God is kind.  The meaning of this word is “goodness in action.”  The implication is wonderful.  God, who loves us so much, puts His Goodness into motion to set up circumstances so that we obtain favor.  Once His plans come to pass in our lives, it looks outwardly that we have been very successful.  The reality is that God really set it all up.  Then, He in His Love, let’s us get the credit for it.  This is evident in the life of David.  The Lord strikes down Goliath (I Samuel 17:47) and David got the credit (I Samuel 17:50)  God is not interested in promoting Himself (another characteristic of love), He is interested in watching us be successful.  He enjoys watching blessings come into your life.  The Bible says, “Every good gift and every perfect gift is from above and comes down from the Father of lights, with whom there is no variation or shadow of turning.” (James 1:17) God takes pleasure in blessing all of humanity.  It works like this:  Have you ever received an unexpected gift that you really wanted  but didn’t expect?  Have you ever given someone a gift that you knew they wanted but didn’t expect?  Remember the emotions that you felt in both giving and receiving, and if, we could take these emotions out and give them life, power, mind, purpose, and authority, that would be God.  That is what the experience of God is like, it is just to good to be true.  These emotions are the most pure and powerful in humanity.  It is a direct reflection of the Divine Heart.  God is the embodiment of love in all of love’s splendor, radiance, and glory!

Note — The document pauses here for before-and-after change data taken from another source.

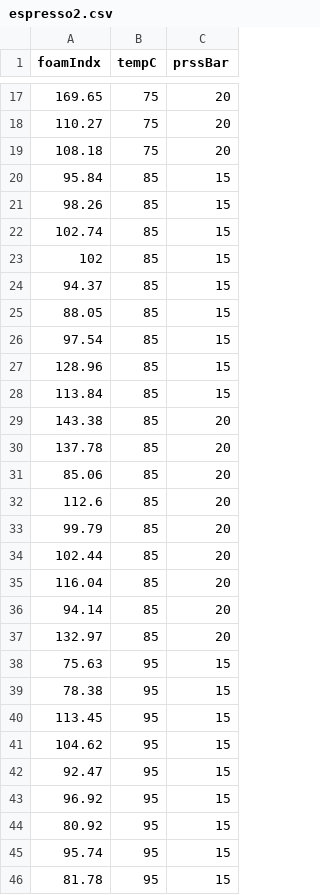
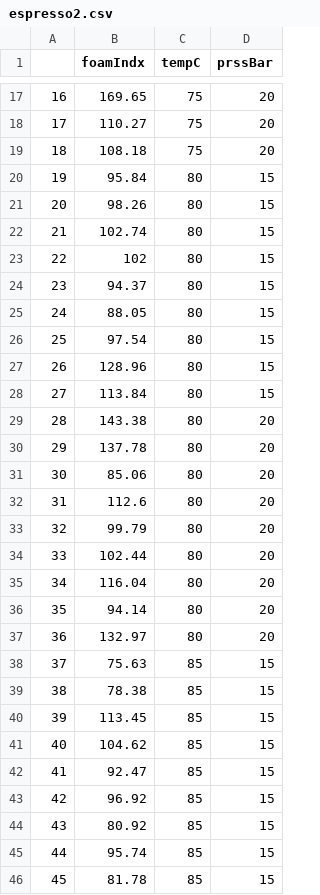
Before and after one commit to zjbranson/stat309, a CSV file: espresso2.csv, drawn as a sheet; only a part is shown, gaps mark what is left out; addresses are those after the commit; the diff covers the shown part only; the diff names each change by its address in the sheet, - before the commit and + after, or states it on an @@ line.

Commit message:
Add files via upload

```diff
--- a/espresso2.csv
+++ b/espresso2.csv
+column A, rows 17-46: 16 | 17 | 18 | 19 | 20 | 21 | 22 | 23 | 24 | 25 | 26 | 27 | 28 | 29 | 30 | 31 | 32 | 33 | 34 | 35 | 36 | 37 | 38 | 39 | 40 | 41 | 42 | 43 | 44 | 45
-C20:C37 (tempC): 85
+C20:C37 (tempC): 80
-C38:C46 (tempC): 95
+C38:C46 (tempC): 85
```
Also changed, not shown: 9 edited cells elsewhere in this file.
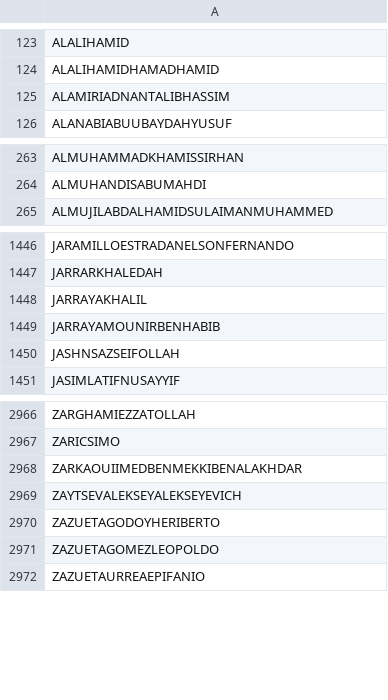
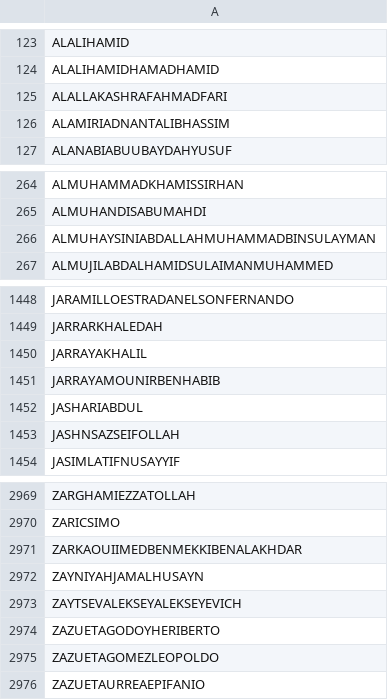
Before and after one commit to deriv-com/perl-Data-Validate-Sanctions, a CSV file: lib/Data/Validate/Sanctions.csv, drawn as a sheet; only a part is shown, gaps mark what is left out.

Commit message:
updates

```diff
--- a/lib/Data/Validate/Sanctions.csv
+++ b/lib/Data/Validate/Sanctions.csv
@@ -124,2 +124,3 @@ ALALIHAMID
 ALALIHAMIDHAMADHAMID
+ALALLAKASHRAFAHMADFARI
 ALAMIRIADNANTALIBHASSIM
@@ -264,2 +265,3 @@ ALMUHAMMADKHAMISSIRHAN
 ALMUHANDISABUMAHDI
+ALMUHAYSINIABDALLAHMUHAMMADBINSULAYMAN
 ALMUJILABDALHAMIDSULAIMANMUHAMMED
@@ -1449,2 +1451,3 @@ JARRAYAKHALIL
 JARRAYAMOUNIRBENHABIB
+JASHARIABDUL
 JASHNSAZSEIFOLLAH
@@ -2968,2 +2971,3 @@ ZARICSIMO
 ZARKAOUIIMEDBENMEKKIBENALAKHDAR
+ZAYNIYAHJAMALHUSAYN
 ZAYTSEVALEKSEYALEKSEYEVICH
```
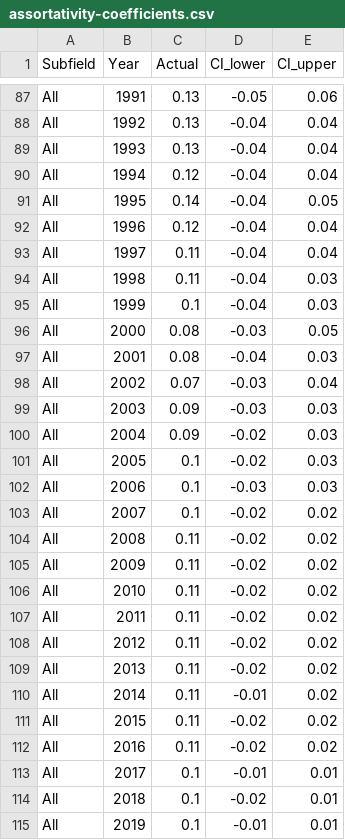
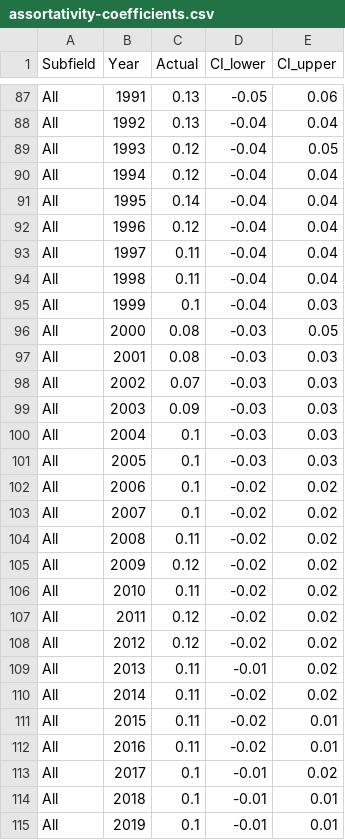
Before and after one commit to bldavies/nber-sorting, a CSV file: figures/assortativity-coefficients.csv, drawn as a sheet; only a part is shown, gaps mark what is left out; the diff covers the shown part only.

```diff
--- a/figures/assortativity-coefficients.csv
+++ b/figures/assortativity-coefficients.csv
@@ -88,28 +88,28 @@ All,1991,0.13,-0.05,0.06
 All,1992,0.13,-0.04,0.04
-All,1993,0.13,-0.04,0.04
+All,1993,0.12,-0.04,0.05
 All,1994,0.12,-0.04,0.04
-All,1995,0.14,-0.04,0.05
+All,1995,0.14,-0.04,0.04
 All,1996,0.12,-0.04,0.04
 All,1997,0.11,-0.04,0.04
-All,1998,0.11,-0.04,0.03
+All,1998,0.11,-0.04,0.04
 All,1999,0.1,-0.04,0.03
 All,2000,0.08,-0.03,0.05
-All,2001,0.08,-0.04,0.03
-All,2002,0.07,-0.03,0.04
+All,2001,0.08,-0.03,0.03
+All,2002,0.07,-0.03,0.03
 All,2003,0.09,-0.03,0.03
-All,2004,0.09,-0.02,0.03
-All,2005,0.1,-0.02,0.03
-All,2006,0.1,-0.03,0.03
+All,2004,0.1,-0.03,0.03
+All,2005,0.1,-0.03,0.03
+All,2006,0.1,-0.02,0.02
 All,2007,0.1,-0.02,0.02
 All,2008,0.11,-0.02,0.02
-All,2009,0.11,-0.02,0.02
+All,2009,0.12,-0.02,0.02
 All,2010,0.11,-0.02,0.02
-All,2011,0.11,-0.02,0.02
-All,2012,0.11,-0.02,0.02
-All,2013,0.11,-0.02,0.02
-All,2014,0.11,-0.01,0.02
-All,2015,0.11,-0.02,0.02
-All,2016,0.11,-0.02,0.02
-All,2017,0.1,-0.01,0.01
-All,2018,0.1,-0.02,0.01
+All,2011,0.12,-0.02,0.02
+All,2012,0.12,-0.02,0.02
+All,2013,0.11,-0.01,0.02
+All,2014,0.11,-0.02,0.02
+All,2015,0.11,-0.02,0.01
+All,2016,0.11,-0.02,0.01
+All,2017,0.1,-0.01,0.02
+All,2018,0.1,-0.01,0.01
 All,2019,0.1,-0.01,0.01
```
Also changed, not shown: 21 edited cells elsewhere in this file, figures/coleman-indices.csv, figures/team-sizes.csv, 18 other files.
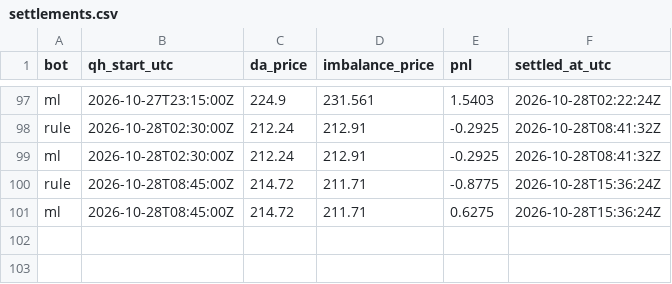
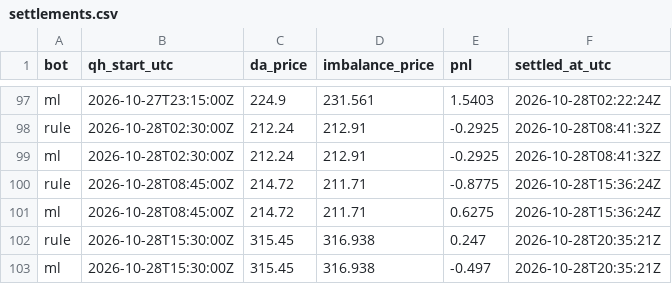
Before and after one commit to ThomasPiton/Intraday-Power, a CSV file: data/journal/settlements.csv, drawn as a sheet; only a part is shown, gaps mark what is left out; the diff names each change by its address in the sheet, - before the commit and + after, or states it on an @@ line.

```diff
--- a/data/journal/settlements.csv
+++ b/data/journal/settlements.csv
+row 102: rule | 2026-10-28T15:30:00Z | 315.45 | 316.938 | 0.247 | 2026-10-28T20:35:21Z
+row 103: ml | 2026-10-28T15:30:00Z | 315.45 | 316.938 | -0.497 | 2026-10-28T20:35:21Z
```
Also changed, not shown: data/journal/decisions.csv, 54 other files.
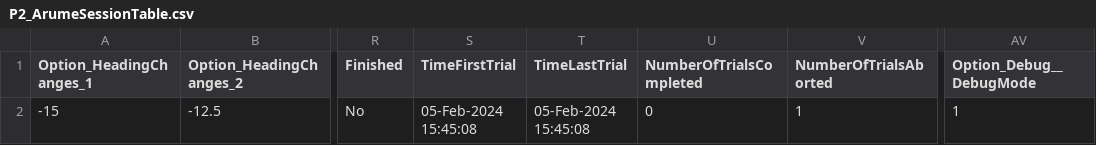
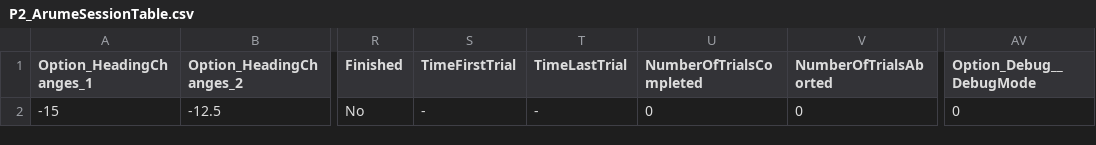
Before and after one commit to ocular-motor-lab/ArumeExperiments, a CSV file: +ArumeExperimentDesigns/@OpticFlow_DualTask/P2/P2_ArumeSessionTable.csv, drawn as a sheet; only a part is shown, gaps mark what is left out; the diff names each change by its address in the sheet, - before the commit and + after, or states it on an @@ line.

```diff
--- a/+ArumeExperimentDesigns/@OpticFlow_DualTask/P2/P2_ArumeSessionTable.csv
+++ b/+ArumeExperimentDesigns/@OpticFlow_DualTask/P2/P2_ArumeSessionTable.csv
-S2 (TimeFirstTrial): 05-Feb-2024 15:45:08
+S2 (TimeFirstTrial): -
-T2 (TimeLastTrial): 05-Feb-2024 15:45:08
+T2 (TimeLastTrial): -
-V2 (NumberOfTrialsAborted): 1
+V2 (NumberOfTrialsAborted): 0
-AV2 (Option_Debug__DebugMode): 1
+AV2 (Option_Debug__DebugMode): 0
```
Also changed, not shown: 4 other files.
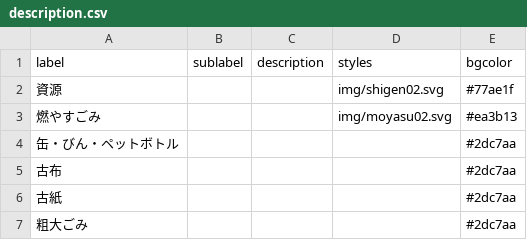
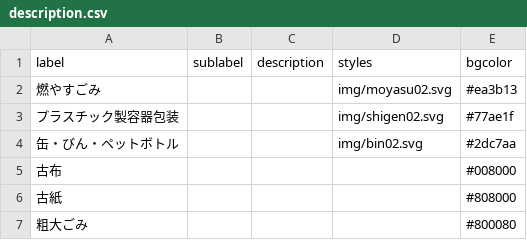
Before and after one commit to shirokuma413/5374, a CSV file: data/description.csv, drawn as a sheet; removed rows and columns are numbered as before the commit, all else as after; the diff names each change by its address in the sheet, - before the commit and + after, or states it on an @@ line.

Commit message:
Update description.csv

```diff
--- a/data/description.csv
+++ b/data/description.csv
-row 2: 資源 |  |  | img/shigen02.svg | #77ae1f
+row 3: プラスチック製容器包装 |  |  | img/shigen02.svg | #77ae1f
-D4 (styles): (empty)
+D4 (styles): img/bin02.svg
-E5 (bgcolor): #2dc7aa
+E5 (bgcolor): #008000
-E6 (bgcolor): #2dc7aa
+E6 (bgcolor): #808000
-E7 (bgcolor): #2dc7aa
+E7 (bgcolor): #800080
```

Love hopes all things.  Therefore, God hopes all things.  The biblical definition of hope is the “joyful expectation of good.”  When God looks at us, He doesn’t see us as we see ourselves.  He doesn’t view our future with all of our habits, sins, and faults.  He sees us as the finished product.  When I look at a large stone, all I see is a large stone.  However, if a sculptor looks at a large stone, he sees art.  He sees something that can be beautiful, have purpose, and impact future generations.  This is the way that God sees us.  He looks at you with the joyful expectation that he can sanctify you and mold you into a thing of beauty.  A human crafted into the image of His Son with purpose, power, and a destiny that will have an impact for His Kingdom and for future generations.